Museo de Zaragoza, June 1st –September 15 th 2008. Cat. Madrid: Turner-Fundación Goya en Aragón. 2008. 2 vols. Edited by Joan Sureda
« Goya & Italy: Hannibal to Los Caprichos», pp.17-22; « From Zaragoza to Rome», p. 27; «Rome», p. 41; « Learning in Rome», p. 61; « Roman Worlds », p. 81; «Goya and Rome», p. 93; « The Italian Notebook », p.103; «Parma», p. 114; «Zaragoza, ritorno in patria», p. 135; «Madrid, City and y Court», p. 143; «Arcadia», p.159; « Adverses Natures », p. 173; «Portraiture», p. 179; « Classical and Religious » p. 197; « Dreams and Monsters », p. 205; «The Poetic Dream of Death », p. 233. ....................................................................................................................... Goya and Italy shows all the grandeur and genius of Francisco de Goya's creative universe from I 770-177l--when he submitted his Victorious Hannibal to the painting contest of the Reale Accademia di Belle Arti di Parma-to 1799, when his Caprichos were published. This universe was forged in Zaragoza and Madrid, but most of all in Rome, the caput mundi during the second half of the eighteenth century There, the Roman-Neapolitan barocchetto was fading, and the taste for archeological classicism was on the rise, as was the art of dream states, the imagination and inner fantasies. Along with paintings, drawings, engravings and tapestries by Goya, the exhibition presents works by relevant artists such as Mengs, Fuseli, Piranesi, Abildgaard, Kuntz, Baldrighi, Luca Giordano, Corrado Giaquinto, David, Batoni, Tiepolo, Traversi, Angelica Kauffmann, Canova, Ingres and Fragonard-up to 118 artists and 360 works, presented with extreme conceptual and visual richness. ------------------------------------------------------------------------------------- The works from Francisco de Goya's mature period (Fuendetodos March 30th, 1746 - Bordeaux April 16th ,1828)1 are an essential part of the collective imagery of modernity. His portraits and self-portraits, the murals in Madrid's hermitage of San Antonio de la Florida, The Family of Carlos IV, The Charge of the Mamelukes, The Shootings qf May 3rd and the Majas, as well as his series of engravings-the Caprichos, Disasters of War, Tauromaquia and Disparates-and his so-called 'black paintings,' have become emblematic icons of an art that ceased being a mirror of the Ancien Regime's trappings, or even of the human reason exalted by the Enlightenment, with the advent of the French Revolution and the beginning of the Industrial Revolution. Instead, art became the critical image of obsolete powers and of a dehumanized, chaotic and shapeless society whose heroes were anonymous people, antiheroes, or simply the poor. At the end of the eighteenth and beginning of the nineteenth century, Goya was one of the few painters capable of expressing the spirit of a rough, grotesque, violent and sometimes even brutal epoch. The deafening and painful birth of a new age was marked by a debate between the claustrophobic and tenebrous weight of the past-barely illuminated by the Century of Light-and the even more amorphous and unforeseeable future.
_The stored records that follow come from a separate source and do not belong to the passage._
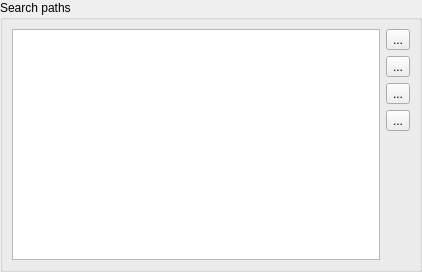
First picture: the form in code/nel/tools/3d/object_viewer_qt/src/plugins/core/search_paths_settings_page.ui, repository ryzom/ryzomcore, before the edit.
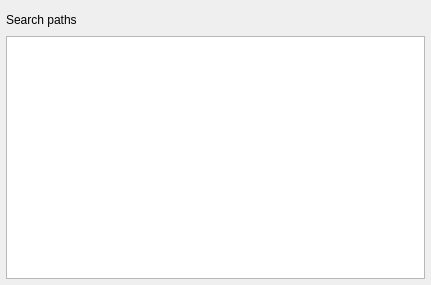
Second picture: the form after the edit. Icons and pictures are not drawn.

Commit message: Changed: #1206 Works search settings page. Update core and example plugin.

```diff
--- a/code/nel/tools/3d/object_viewer_qt/src/plugins/core/search_paths_settings_page.ui
+++ b/code/nel/tools/3d/object_viewer_qt/src/plugins/core/search_paths_settings_page.ui
@@ -6,8 +6,8 @@
    <rect>
     <x>0</x>
     <y>0</y>
-    <width>422</width>
-    <height>272</height>
+    <width>431</width>
+    <height>285</height>
    </rect>
   </property>
   <property name="windowTitle">
@@ -15,29 +15,46 @@
   </property>
   <layout class="QGridLayout" name="gridLayout">
    <property name="margin">
-    <number>0</number>
+    <number>6</number>
+   </property>
+   <property name="spacing">
+    <number>3</number>
    </property>
    <item row="0" column="0">
-    <widget class="QGroupBox" name="searchPathsGroupBox">
-     <property name="title">
+    <widget class="QLabel" name="label">
+     <property name="text">
       <string>Search paths</string>
      </property>
-     <layout class="QGridLayout" name="gridLayout_6">
-      <item row="0" column="0" rowspan="2">
-       <widget class="QListWidget" name="pathsListWidget"/>
+    </widget>
       </item>
       <item row="0" column="1">
-       <layout class="QVBoxLayout" name="verticalLayout_2">
+    <spacer name="horizontalSpacer">
+     <property name="orientation">
+      <enum>Qt::Horizontal</enum>
+     </property>
+     <property name="sizeHint" stdset="0">
+      <size>
+       <width>228</width>
+       <height>20</height>
+      </size>
+     </property>
+    </spacer>
+   </item>
+   <item row="0" column="2">
+    <layout class="QHBoxLayout" name="horizontalLayout">
+     <property name="spacing">
+      <number>3</number>
+     </property>
         <item>
          <widget class="QToolButton" name="addToolButton">
           <property name="sizePolicy">
-           <sizepolicy hsizetype="Preferred" vsizetype="Maximum">
+        <sizepolicy hsizetype="Preferred" vsizetype="Preferred">
             <horstretch>0</horstretch>
             <verstretch>0</verstretch>
            </sizepolicy>
           </property>
           <property name="text">
-           <string>...</string>
+        <string/>
           </property>
           <property name="icon">
            <iconset resource="../../object_viewer_qt.qrc">
@@ -45,62 +62,97 @@
           </property>
           <property name="iconSize">
            <size>
-            <width>16</width>
-            <height>16</height>
-           </size>
-          </property>
+         <width>20</width>
+         <height>20</height>
+        </size>
+       </property>
+       <property name="autoRaise">
+        <bool>true</bool>
+       </property>
          </widget>
         </item>
         <item>
          <widget class="QToolButton" name="removeToolButton">
+       <property name="sizePolicy">
+        <sizepolicy hsizetype="Preferred" vsizetype="Preferred">
+         <horstretch>0</horstretch>
+         <verstretch>0</verstretch>
+        </sizepolicy>
+       </property>
           <property name="text">
-           <string>...</string>
+        <string/>
           </property>
           <property name="icon">
-           <iconset resource="../../object_viewer_qt.qrc">
-            <normaloff>:/images/list-remove.png</normaloff>:/images/list-remove.png</iconset>
+        <iconset resource="core.qrc">
+         <normaloff>:/core/images/list-remove.png</normaloff>:/core/images/list-remove.png</iconset>
+       </property>
+       <property name="iconSize">
+        <size>
+         <width>20</width>
+         <height>20</height>
+        </size>
+       </property>
+       <property name="autoRaise">
+        <bool>true</bool>
           </property>
          </widget>
         </item>
         <item>
          <widget class="QToolButton" name="upToolButton">
+       <property name="sizePolicy">
+        <sizepolicy hsizetype="Preferred" vsizetype="Preferred">
+         <horstretch>0</horstretch>
+         <verstretch>0</verstretch>
+        </sizepolicy>
+       </property>
           <property name="text">
-           <string>...</string>
+        <string/>
           </property>
           <property name="icon">
-           <iconset resource="../../object_viewer_qt.qrc">
-            <normaloff>:/images/go-up.png</normaloff>:/images/go-up.png</iconset>
+        <iconset resource="core.qrc">
+         <normaloff>:/core/images/go-up.png</normaloff>:/core/images/go-up.png</iconset>
+       </property>
+       <property name="iconSize">
+        <size>
+         <width>20</width>
+         <height>20</height>
+        </size>
+       </property>
+       <property name="autoRaise">
+        <bool>true</bool>
           </property>
          </widget>
         </item>
         <item>
          <widget class="QToolButton" name="downToolButton">
+       <property name="sizePolicy">
+        <sizepolicy hsizetype="Preferred" vsizetype="Preferred">
+         <horstretch>0</horstretch>
+         <verstretch>0</verstretch>
+        </sizepolicy>
+       </property>
           <property name="text">
-           <string>...</string>
+        <string/>
           </property>
           <property name="icon">
-           <iconset resource="../../object_viewer_qt.qrc">
-            <normaloff>:/images/go-down.png</normaloff>:/images/go-down.png</iconset>
-          </property>
-         </widget>
-        </item>
-       </layout>
-      </item>
-      <item row="1" column="1">
-       <spacer name="verticalSpacer_4">
-        <property name="orientation">
-         <enum>Qt::Vertical</enum>
-        </property>
-        <property name="sizeHint" stdset="0">
+        <iconset resource="core.qrc">
+         <normaloff>:/core/images/go-down.png</normaloff>:/core/images/go-down.png</iconset>
+       </property>
+       <property name="iconSize">
          <size>
           <width>20</width>
-          <height>195</height>
-         </size>
-        </property>
-       </spacer>
-      </item>
-     </layout>
-    </widget>
+         <height>20</height>
+        </size>
+       </property>
+       <property name="autoRaise">
+        <bool>true</bool>
+       </property>
+      </widget>
+     </item>
+    </layout>
+   </item>
+   <item row="1" column="0" colspan="3">
+    <widget class="QListWidget" name="pathsListWidget"/>
    </item>
   </layout>
  </widget>
```
Left out of the diff: 6 changed lines with no effect on the pictures. Lines whose indentation alone changed are shown as unchanged. The commit also changes 16 other files.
The paintings and prints that capture the tribal ruin of that period, all of which feed on the collective and individual memory of events in which the wounds of daily life disappeared in the general convulsion, offered horrifying testimony against that moment's historical destiny. Their intense expressiveness and unquestionably revolutionary and innovative visual character immediately thrust Goya's lifeand art into the thick romantic net of praise for those rebel artists who defended feeling and expression in the face of reason, the fundamental self in the face of the universal, the creative in the face of imitation, sketchy,imprecise works in the face of the perfect, closed ones; and shadows in the face of light. In his context, Goya was the insistent gadfly who, despite his liberal and enlightened roots, never hesitated to descend into the infernos of the individual and of society to uncover their iniquities and abjections. His art was appreciated as a manifestation of the sordid, terrible, extravagant, exotic, grotesque, popular, fantastic , uneasy and exasperated. And Goya himself was appreciated-by Baudelaire, for example, in Qyelques caricaturists etrangers2-as a demiurge who created credible monstrosities with beastly faces and diabolical grimaces that were profoundly human. As a result, the works from his early period-when he had not yet begun to narrate and dissect reality with his brushes and burin, when Church and State, as well as the Academy's traditions and canons of beauty, were still firm values, despite their obvious breakdown and exhaustion-were buried, if not entirely lost, under the artistic magma of the final decades of the eighteenth century. That period was traditionally considered a lesser, and even insubstantial part of his artistic career. No account was taken of the fact that the Goya of the Caprichos, Desastres and Disparates, the Goya who wore away the barriers between religion and ideology, converting social morals into individual ethics, was none other than the Goya who studied with Italianate masters and echoes of France in Zaragoza. And it is impossible to understand one without the other. This youthful Goya is the painter who sought the recognition of Madrid's artistic and political officialdom, a young man of twentythree or twenty-four who, between May or June 1769 and February or March 1770, travelled to Italy to take part in the great liturgy of Roman art, living--or at least subsisting--in that place of unexpected encounters, that constant carrousel of ideas that was the papal capital throughout the Settecento, and even more so, in the second half of the century. Along with his early training in Aragon at the workshop of Jose Luzán, and what he received in Madrid, probably from Francisco Bayeu, Goya's initial creative universe was shaped by Rome, a city of contrasts filled with artists from every corner of Europe, where the regenerative power of the past combined with the cultural intermingling of the present […]. (Joan Sureda, «Goya & Itañy: From Hannibal to Los Caprichos»).